Steve Gayner and the Fullbright developer's masterpiece Gone Home, is a detailed, non-violent first-person interactive that encompasses a profound exploration based game. As the opening credits fade away, thunder and torrential rain overtake a dark summer's night. Katie Greenbriar arrives at her new home from her year long trip to Europe. With no one home, Katie snoops through her own home in order to piece together what happened while she was away.
A game based in a first-person narrative embodies a labyrinth 1990's mansion chock-full of detailed items around the manor. As Katie Greenbriar travels room by room , she examines every single object hoping to uncover something riveting about her own family. Although it can be tedious at times, the fulfilment of finding something important always puts the gamer on the edge of their seat hoping to find something else nearby.
No violence, no gore, and no drugs except for the empty bottles of a struggling author laying around the house. Gone Home's story is a perfect example of why games do not need violence, gore and drugs in order to make it an exciting video game. The story is detailed, eloquent and to some extent relatable. Everything from the left over pizza from a slumber party in the family room, to the dirty dishes left in the sink, the attention to detail will leave most gamers who grew up in the 1990s thinking this house like the house they grew up in.
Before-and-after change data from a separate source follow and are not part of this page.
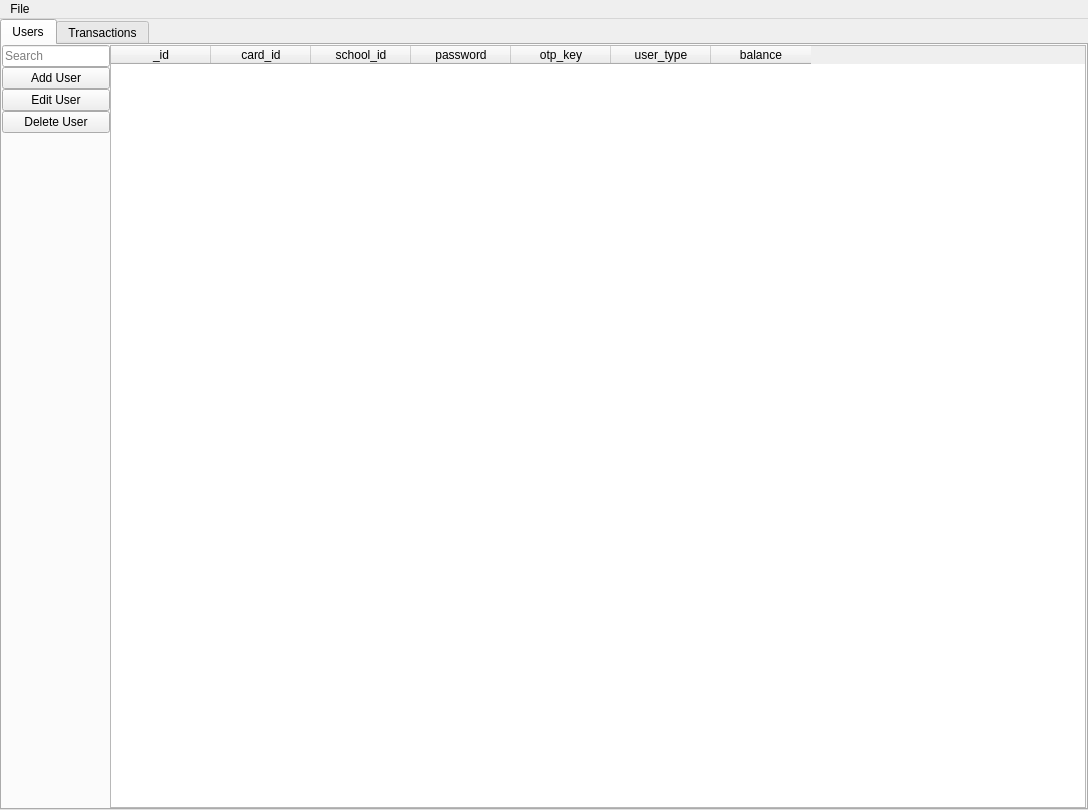
The window that src/windows/ui/ProjectMainWindow.ui (1icolo/AUPay) describes before a commit, drawn with Qt 5.
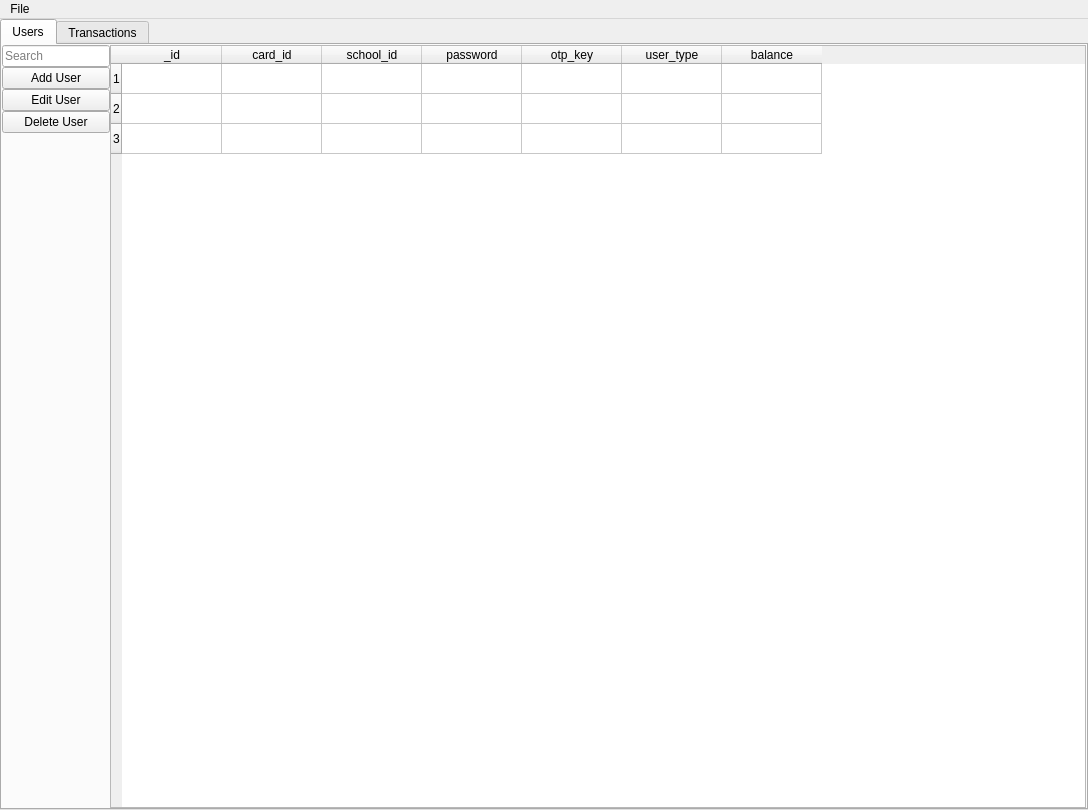
The same window after the commit. The open tabs and pages were chosen to show the change. Icons and pictures are not drawn.

Diff of the .ui file:
```diff
--- a/src/windows/ui/ProjectMainWindow.ui
+++ b/src/windows/ui/ProjectMainWindow.ui
@@ -1405,6 +1405,30 @@
                 <verstretch>0</verstretch>
                </sizepolicy>
               </property>
+              <property name="editTriggers">
+               <set>QAbstractItemView::NoEditTriggers</set>
+              </property>
+              <property name="selectionMode">
+               <enum>QAbstractItemView::SingleSelection</enum>
+              </property>
+              <property name="selectionBehavior">
+               <enum>QAbstractItemView::SelectRows</enum>
+              </property>
+              <row>
+               <property name="text">
+                <string>1</string>
+               </property>
+              </row>
+              <row>
+               <property name="text">
+                <string>2</string>
+               </property>
+              </row>
+              <row>
+               <property name="text">
+                <string>3</string>
+               </property>
+              </row>
               <column>
                <property name="text">
                 <string>_id</string>
@@ -1440,6 +1464,11 @@
                 <string>balance</string>
                </property>
               </column>
+              <item row="0" column="0">
+               <property name="text">
+                <string/>
+               </property>
+              </item>
              </widget>
             </item>
            </layout>
```
Left out of the diff: 144 changed lines with no effect on the pictures.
Due to a lack of expertise regarding the standards and quality of graphics on PC based games, I can only compare that of Gone Home to those of PlayStation first-person shooters. I was pleasantly surprised that although the graphics are no where near the quality of a Call of Duty or BioShock game, Gone Home without a doubt does provide the gamer with superb graphics that is legitimately realistic.
Gone Home has a natural free flowing feel as you explore the empty mansion. The gamer can travel freely throughout the mansion, but is required to find certain objects and clues that help you unlock other portions of the house. For example, you need to find the locker combination for Sam's locker in her room in order to unlock it.
Gone Home unmistakably breaks the glass ceiling that a game without violence that emphasises excellence in narration and purposeful exploration can be captivating and popular. In due fairness, the game at points was boring and slow. At points I was hoping her family would jump out of a closet and yell surprise just so I wouldn't have to analyze every single object in every single room. I would recommend Gone Home to gamers looking to take a break from typical first person shooters or sports games.